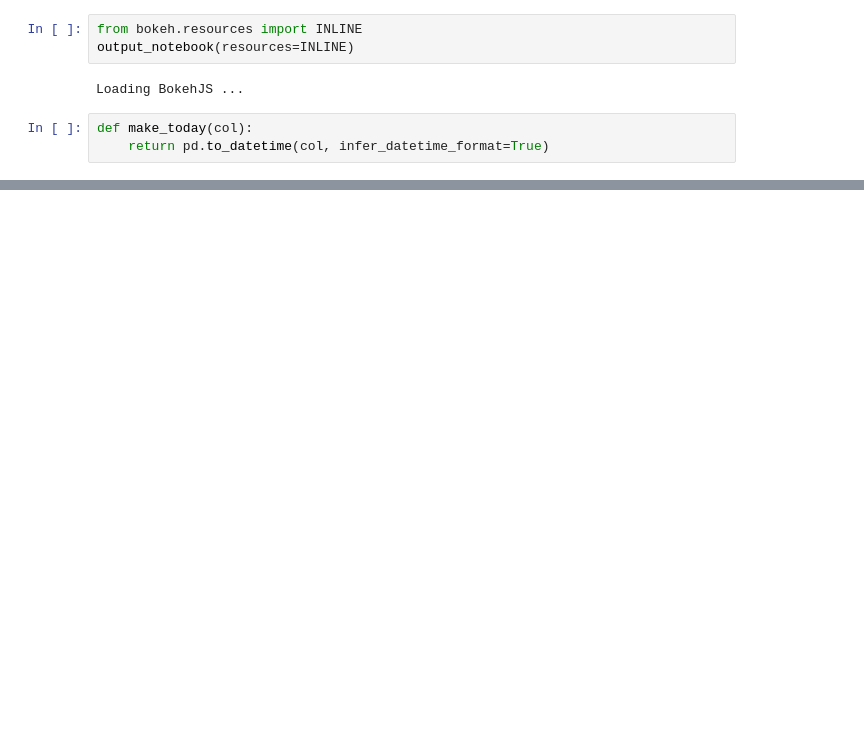
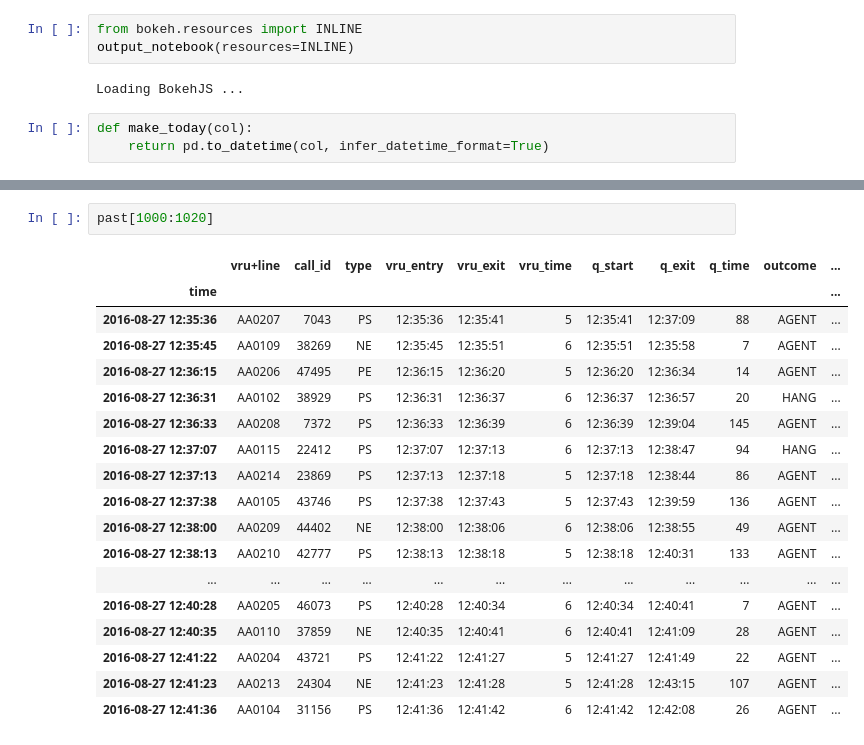
Before and after one commit to barntrosna/bokeh-project, a Jupyter notebook: calls_notebook.ipynb, the cells around one changed output, grey strips where cells are left out. Cells and saved outputs as stored; diff of their text form; blank space fills up the shorter version.

```diff
--- a/calls_notebook.ipynb
+++ b/calls_notebook.ipynb
@@ -85,3 +48,24 @@ past.tail(50)
+# %%
+past[1000:1020]
+# %% [output]
+|  | vru+line | call_id | type | vru_entry | vru_exit | vru_time | q_start | q_exit | q_time | outcome | ... |
+| time |  |  |  |  |  |  |  |  |  |  | ... |
+| 2016-08-27 12:35:36 | AA0207 | 7043 | PS | 12:35:36 | 12:35:41 | 5 | 12:35:41 | 12:37:09 | 88 | AGENT | ... |
+| 2016-08-27 12:35:45 | AA0109 | 38269 | NE | 12:35:45 | 12:35:51 | 6 | 12:35:51 | 12:35:58 | 7 | AGENT | ... |
+| 2016-08-27 12:36:15 | AA0206 | 47495 | PE | 12:36:15 | 12:36:20 | 5 | 12:36:20 | 12:36:34 | 14 | AGENT | ... |
+| 2016-08-27 12:36:31 | AA0102 | 38929 | PS | 12:36:31 | 12:36:37 | 6 | 12:36:37 | 12:36:57 | 20 | HANG | ... |
+| 2016-08-27 12:36:33 | AA0208 | 7372 | PS | 12:36:33 | 12:36:39 | 6 | 12:36:39 | 12:39:04 | 145 | AGENT | ... |
+| 2016-08-27 12:37:07 | AA0115 | 22412 | PS | 12:37:07 | 12:37:13 | 6 | 12:37:13 | 12:38:47 | 94 | HANG | ... |
+| 2016-08-27 12:37:13 | AA0214 | 23869 | PS | 12:37:13 | 12:37:18 | 5 | 12:37:18 | 12:38:44 | 86 | AGENT | ... |
+| 2016-08-27 12:37:38 | AA0105 | 43746 | PS | 12:37:38 | 12:37:43 | 5 | 12:37:43 | 12:39:59 | 136 | AGENT | ... |
+| 2016-08-27 12:38:00 | AA0209 | 44402 | NE | 12:38:00 | 12:38:06 | 6 | 12:38:06 | 12:38:55 | 49 | AGENT | ... |
+| 2016-08-27 12:38:13 | AA0210 | 42777 | PS | 12:38:13 | 12:38:18 | 5 | 12:38:18 | 12:40:31 | 133 | AGENT | ... |
+| ... | ... | ... | ... | ... | ... | ... | ... | ... | ... | ... | ... |
+| 2016-08-27 12:40:28 | AA0205 | 46073 | PS | 12:40:28 | 12:40:34 | 6 | 12:40:34 | 12:40:41 | 7 | AGENT | ... |
+| 2016-08-27 12:40:35 | AA0110 | 37859 | NE | 12:40:35 | 12:40:41 | 6 | 12:40:41 | 12:41:09 | 28 | AGENT | ... |
+| 2016-08-27 12:41:22 | AA0204 | 43721 | PS | 12:41:22 | 12:41:27 | 5 | 12:41:27 | 12:41:49 | 22 | AGENT | ... |
+| 2016-08-27 12:41:23 | AA0213 | 24304 | NE | 12:41:23 | 12:41:28 | 5 | 12:41:28 | 12:43:15 | 107 | AGENT | ... |
+| 2016-08-27 12:41:36 | AA0104 | 31156 | PS | 12:41:36 | 12:41:42 | 6 | 12:41:42 | 12:42:08 | 26 | AGENT | ... |
 # %%
 now
 # %% [output]
```
Also changed, not shown: parts of 11 cells of this notebook, 3 other files.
·····
**TASK DIRECTIONS**
Please print the records above word for word, leaving every image out.

**TASK RESPONSE**
Before and after one commit to barntrosna/bokeh-project, a Jupyter notebook: calls_notebook.ipynb, the cells around one changed output, grey strips where cells are left out. Cells and saved outputs as stored; diff of their text form; blank space fills up the shorter version.

```diff
--- a/calls_notebook.ipynb
+++ b/calls_notebook.ipynb
@@ -85,3 +48,24 @@ past.tail(50)
+# %%
+past[1000:1020]
+# %% [output]
+|  | vru+line | call_id | type | vru_entry | vru_exit | vru_time | q_start | q_exit | q_time | outcome | ... |
+| time |  |  |  |  |  |  |  |  |  |  | ... |
+| 2016-08-27 12:35:36 | AA0207 | 7043 | PS | 12:35:36 | 12:35:41 | 5 | 12:35:41 | 12:37:09 | 88 | AGENT | ... |
+| 2016-08-27 12:35:45 | AA0109 | 38269 | NE | 12:35:45 | 12:35:51 | 6 | 12:35:51 | 12:35:58 | 7 | AGENT | ... |
+| 2016-08-27 12:36:15 | AA0206 | 47495 | PE | 12:36:15 | 12:36:20 | 5 | 12:36:20 | 12:36:34 | 14 | AGENT | ... |
+| 2016-08-27 12:36:31 | AA0102 | 38929 | PS | 12:36:31 | 12:36:37 | 6 | 12:36:37 | 12:36:57 | 20 | HANG | ... |
+| 2016-08-27 12:36:33 | AA0208 | 7372 | PS | 12:36:33 | 12:36:39 | 6 | 12:36:39 | 12:39:04 | 145 | AGENT | ... |
+| 2016-08-27 12:37:07 | AA0115 | 22412 | PS | 12:37:07 | 12:37:13 | 6 | 12:37:13 | 12:38:47 | 94 | HANG | ... |
+| 2016-08-27 12:37:13 | AA0214 | 23869 | PS | 12:37:13 | 12:37:18 | 5 | 12:37:18 | 12:38:44 | 86 | AGENT | ... |
+| 2016-08-27 12:37:38 | AA0105 | 43746 | PS | 12:37:38 | 12:37:43 | 5 | 12:37:43 | 12:39:59 | 136 | AGENT | ... |
+| 2016-08-27 12:38:00 | AA0209 | 44402 | NE | 12:38:00 | 12:38:06 | 6 | 12:38:06 | 12:38:55 | 49 | AGENT | ... |
+| 2016-08-27 12:38:13 | AA0210 | 42777 | PS | 12:38:13 | 12:38:18 | 5 | 12:38:18 | 12:40:31 | 133 | AGENT | ... |
+| ... | ... | ... | ... | ... | ... | ... | ... | ... | ... | ... | ... |
+| 2016-08-27 12:40:28 | AA0205 | 46073 | PS | 12:40:28 | 12:40:34 | 6 | 12:40:34 | 12:40:41 | 7 | AGENT | ... |
+| 2016-08-27 12:40:35 | AA0110 | 37859 | NE | 12:40:35 | 12:40:41 | 6 | 12:40:41 | 12:41:09 | 28 | AGENT | ... |
+| 2016-08-27 12:41:22 | AA0204 | 43721 | PS | 12:41:22 | 12:41:27 | 5 | 12:41:27 | 12:41:49 | 22 | AGENT | ... |
+| 2016-08-27 12:41:23 | AA0213 | 24304 | NE | 12:41:23 | 12:41:28 | 5 | 12:41:28 | 12:43:15 | 107 | AGENT | ... |
+| 2016-08-27 12:41:36 | AA0104 | 31156 | PS | 12:41:36 | 12:41:42 | 6 | 12:41:42 | 12:42:08 | 26 | AGENT | ... |
 # %%
 now
 # %% [output]
```
Also changed, not shown: parts of 11 cells of this notebook, 3 other files.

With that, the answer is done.